Glad to see another Canuck on the list. Actually there's
a considerable number of us on the list as well as some
lurkers. I've been acquiring old computers for some years
and was part of a failed endeavor to start a museum in
Toronto. A couple of years ago I retired to central
Manitoba with my considerable collection. I also have an
H/Z 89 needing repair and an H17 but unfortunately no
software or docs. From the sticker on the side I suspect
it was used by the successful canadian Mt. Everest
climb in 1982. Found it outside a church in central T.O.
When I do get to it on my to-do list I might call on you, as
well as the list's emminent Tony Duell of course.
Possibly one day there might be a repository of stuff from
the considerable contributions made by canadians to
computer history. You might take a look at Poulsson's

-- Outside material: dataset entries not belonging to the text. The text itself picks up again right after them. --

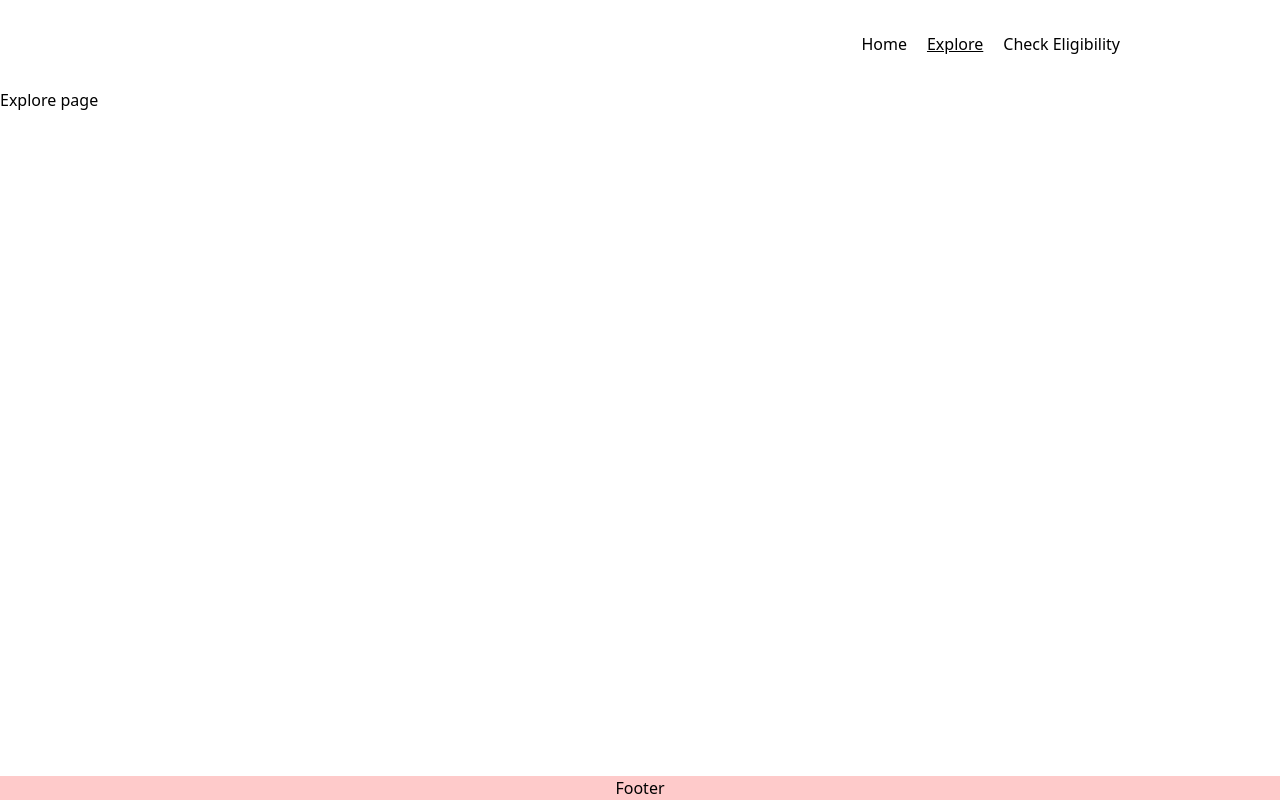
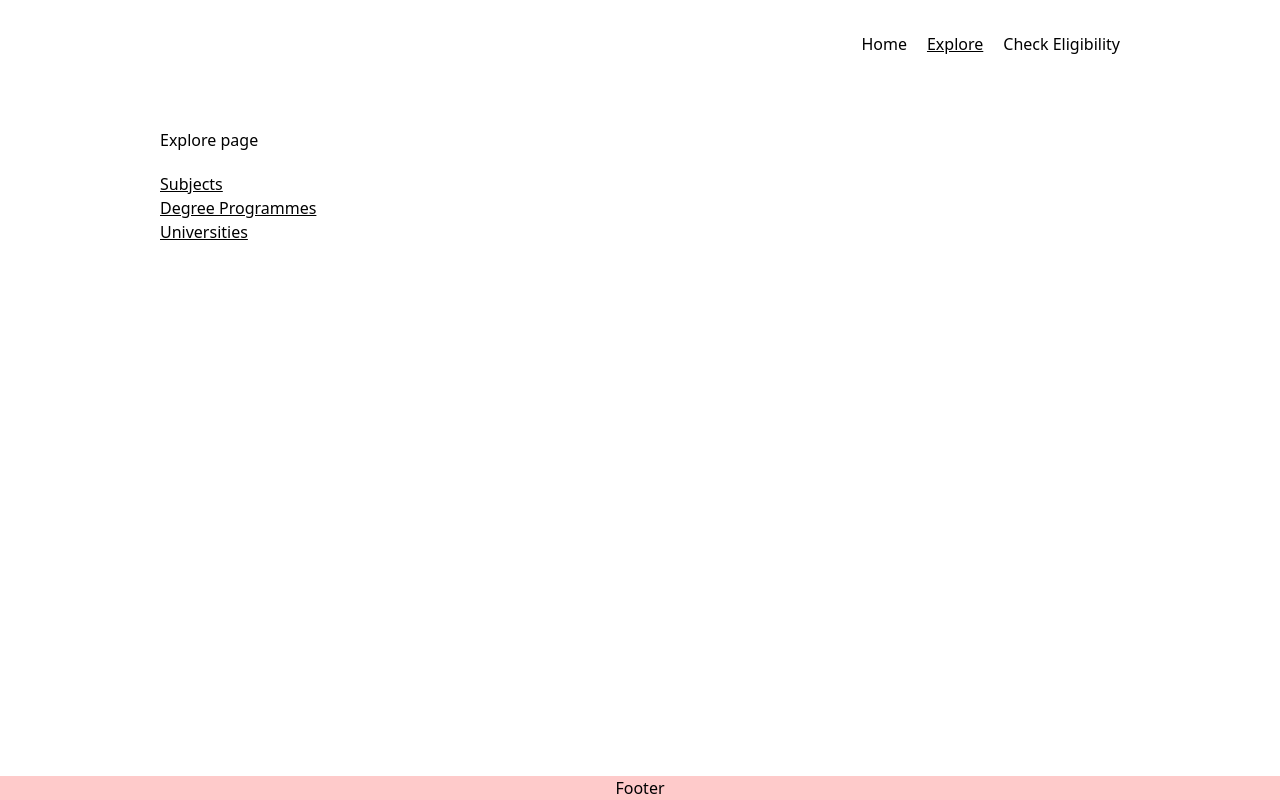
Before and after one commit to qkenn/findmycourse-react, a React (Vite) app: page /explore in a window 1280 px wide. Built offline with nearby package versions, Linux system fonts and the light colour scheme.

Commit message:
create basic routes in exolore page

```diff
--- a/src/components/Hero.jsx
+++ b/src/components/Hero.jsx
@@ -7,7 +7,7 @@ export function Hero() {
 
   return (
     <div className="bg-red-200">
-      <div className="mx-auto flex max-w-[60rem] flex-col py-28">
+      <div className="mx-auto flex max-w-main flex-col py-28">
         <h1 className="text-4xl font-semibold">Search for degree programmes</h1>
         <form
           className="mt-7 flex items-center"
--- /dev/null
+++ b/src/pages/Explore.jsx
@@ -0,0 +1,28 @@
+import { Link } from 'react-router-dom';
+
+export function Explore() {
+  return (
+    <>
+      <main className="mx-auto mt-10 max-w-main">
+        <h1>Explore page</h1>
+        <ul className="mt-5">
+          <li>
+            <Link to="subjects" className="underline">
+              Subjects
+            </Link>
+          </li>
+          <li>
+            <Link to="programmes" className="underline">
+              Degree Programmes
+            </Link>
+          </li>
+          <li>
+            <Link to="universities" className="underline">
+              Universities
+            </Link>
+          </li>
+        </ul>
+      </main>
+    </>
+  );
+}
--- a/src/pages/Home.jsx
+++ b/src/pages/Home.jsx
@@ -36,9 +36,11 @@ export function Home() {
       })
       .catch((e) => {
         setSearchError(true);
-        console.log(e.message);
+        console.warn(e.message);
       })
-      .finally(() => setIsLoading(false));
+      .finally(() => {
+        setIsLoading(false);
+      });
   }
 
   function filterByUniversity(newValue) {
--- /dev/null
+++ b/src/pages/Programmes.jsx
@@ -0,0 +1,12 @@
+import { Link } from 'react-router-dom';
+
+export function Programmes() {
+  return (
+    <main className="mx-auto mt-10 max-w-main">
+      <Link to=".." className="underline">
+        go back
+      </Link>
+      <p>A list of Programmes</p>
+    </main>
+  );
+}
--- /dev/null
+++ b/src/pages/Subjects.jsx
@@ -0,0 +1,12 @@
+import { Link } from 'react-router-dom';
+
+export function Subjects() {
+  return (
+    <main className="mx-auto mt-10 max-w-main">
+      <Link to=".." className="underline">
+        go back
+      </Link>
+      <p>A list of Subjects</p>
+    </main>
+  );
+}
--- /dev/null
+++ b/src/pages/Universities.jsx
@@ -0,0 +1,12 @@
+import { Link } from 'react-router-dom';
+
+export function Universities() {
+  return (
+    <main className="mx-auto mt-10 max-w-main">
+      <Link to=".." className="underline">
+        go back
+      </Link>
+      <p>A list of universites</p>
+    </main>
+  );
+}
--- a/src/router.jsx
+++ b/src/router.jsx
@@ -1,6 +1,10 @@
 import { createBrowserRouter } from 'react-router-dom';
 import { Home } from './pages/Home';
 import { MainLayout } from './layouts/MainLayout';
+import { Explore } from './pages/Explore';
+import { Subjects } from './pages/Subjects';
+import { Universities } from './pages/Universities';
+import { Programmes } from './pages/Programmes';
 
 export const router = createBrowserRouter([
   {
@@ -12,7 +16,15 @@ export const router = createBrowserRouter([
         element: <h1>404 | This page does not exists | Are you lost ?</h1>,
       },
       { path: '/', element: <Home /> },
-      { path: '/explore', element: <h1>Explore page</h1> },
+      {
+        path: '/explore',
+        children: [
+          { index: true, element: <Explore /> },
+          { path: 'subjects', element: <Subjects /> },
+          { path: 'programmes', element: <Programmes /> },
+          { path: 'universities', element: <Universities /> },
+        ],
+      },
       { path: '/check-eligibility', element: <h1>Check Eligibiliity page</h1> },
     ],
   },
```
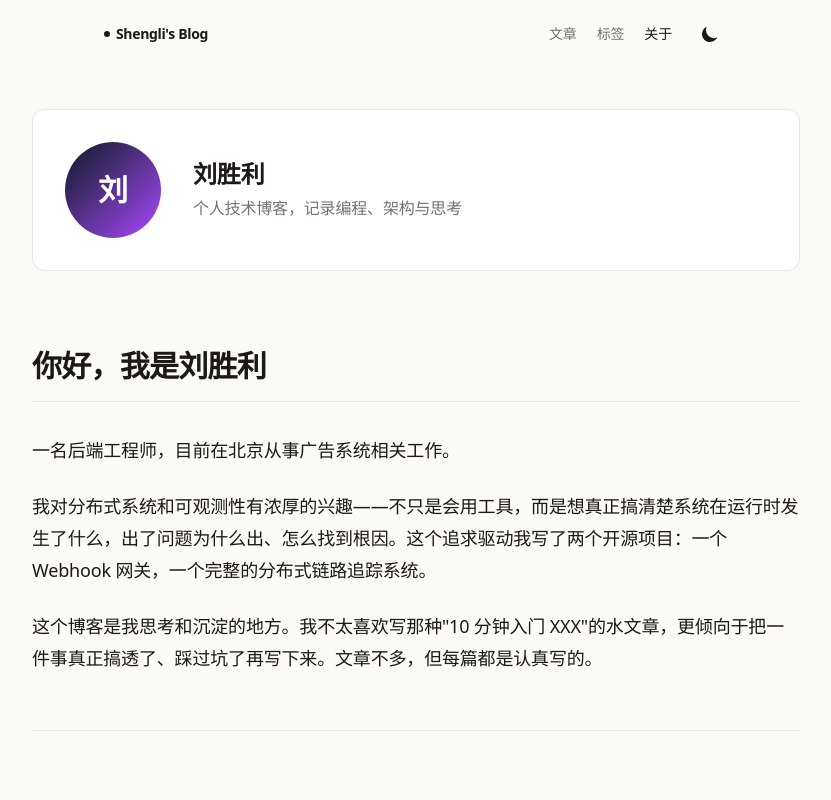
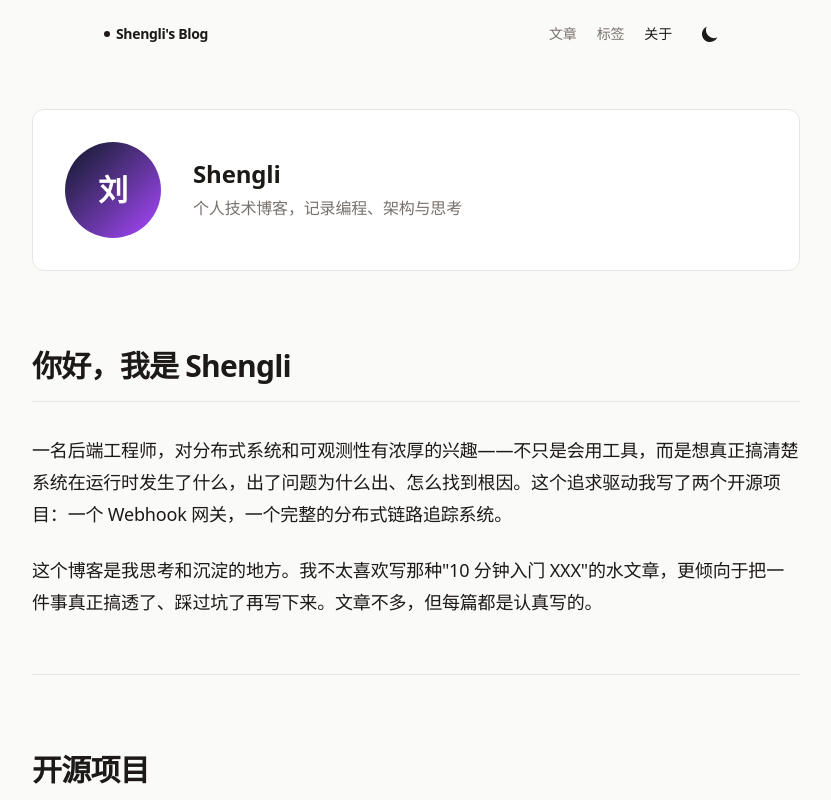
Before and after one commit to ThReeIOne/blog, a Next.js app: page /about in a window 1280 px wide. Shown: the top 800 px of the page, without its empty margins (224-1055 px from the left). Built offline with nearby package versions, Linux system fonts and the light colour scheme.

Commit message:
fix: remove Go mention, remove job info, use Shengli instead of Chinese name

```diff
--- a/content/about.md
+++ b/content/about.md
@@ -2,11 +2,9 @@
 title: "关于我"
 ---
 
-## 你好，我是刘胜利
+## 你好，我是 Shengli
 
-一名后端工程师，目前在北京从事广告系统相关工作。
-
-我对分布式系统和可观测性有浓厚的兴趣——不只是会用工具，而是想真正搞清楚系统在运行时发生了什么，出了问题为什么出、怎么找到根因。这个追求驱动我写了两个开源项目：一个 Webhook 网关，一个完整的分布式链路追踪系统。
+一名后端工程师，对分布式系统和可观测性有浓厚的兴趣——不只是会用工具，而是想真正搞清楚系统在运行时发生了什么，出了问题为什么出、怎么找到根因。这个追求驱动我写了两个开源项目：一个 Webhook 网关，一个完整的分布式链路追踪系统。
 
 这个博客是我思考和沉淀的地方。我不太喜欢写那种"10 分钟入门 XXX"的水文章，更倾向于把一件事真正搞透了、踩过坑了再写下来。文章不多，但每篇都是认真写的。
 
--- a/src/app/about/page.tsx
+++ b/src/app/about/page.tsx
@@ -38,7 +38,7 @@ export default async function AboutPage() {
           {AUTHOR.charAt(0).toUpperCase()}
         </div>
         <div>
-          <h1 className="text-2xl font-bold">{AUTHOR}</h1>
+          <h1 className="text-2xl font-bold">Shengli</h1>
           <p className="mt-1 text-muted-foreground">
             个人技术博客，记录编程、架构与思考
           </p>
--- a/src/components/HomeContent.tsx
+++ b/src/components/HomeContent.tsx
@@ -18,7 +18,7 @@ export function HomeContent({ posts }: { posts: PostMeta[] }) {
           Hi, I'm Shengli 👋
         </h1>
         <p className="text-muted-foreground text-lg leading-relaxed mb-6">
-          后端工程师，专注于 Go、分布式系统和可观测性。这里记录我在构建真实系统时的思考与踩坑。
+          后端工程师，专注于分布式系统和可观测性。这里记录我在构建真实系统时的思考与踩坑。
         </p>
         <div className="flex items-center gap-4">
           <a
```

Timeline of Computer History which is on the net and
a book I've yet to find, "Knights of the New Technology -
The Inside Story of Canada's Computer Elite, by David
On 8 Apr 2003, , The Design Fort DTP wrote:
I would like to introduce myself. My name is Herbert and I'm
running the "First Computer Museum of Nova Scotia Society"
in Annapolis Royal, Nova Scotia, Canada. I hope to connect
with other collectors and people interested in vintage
computers here on that fine list. My special interest lies
in vintage computers from the 70s and early 80s. My
collection is constantly growing. I have a vast collection
of manuals, books, software and other vintage computer
related stuff. I recently got a great donation of a mint
Heathkit H89 system, with all the manuals, disks etc. If
somebody needs scans from those manuals etc. let me know and
I can see what I can do. I also have a complete set of H8
manuals (H17 discdrive included).
Of course I'm looking for stuff, too. A copy of a Altair
8800 manual, a Imsai 8080 manual and a Commodore PET (with
the chicklet keys) manual for example.
Greetings to you all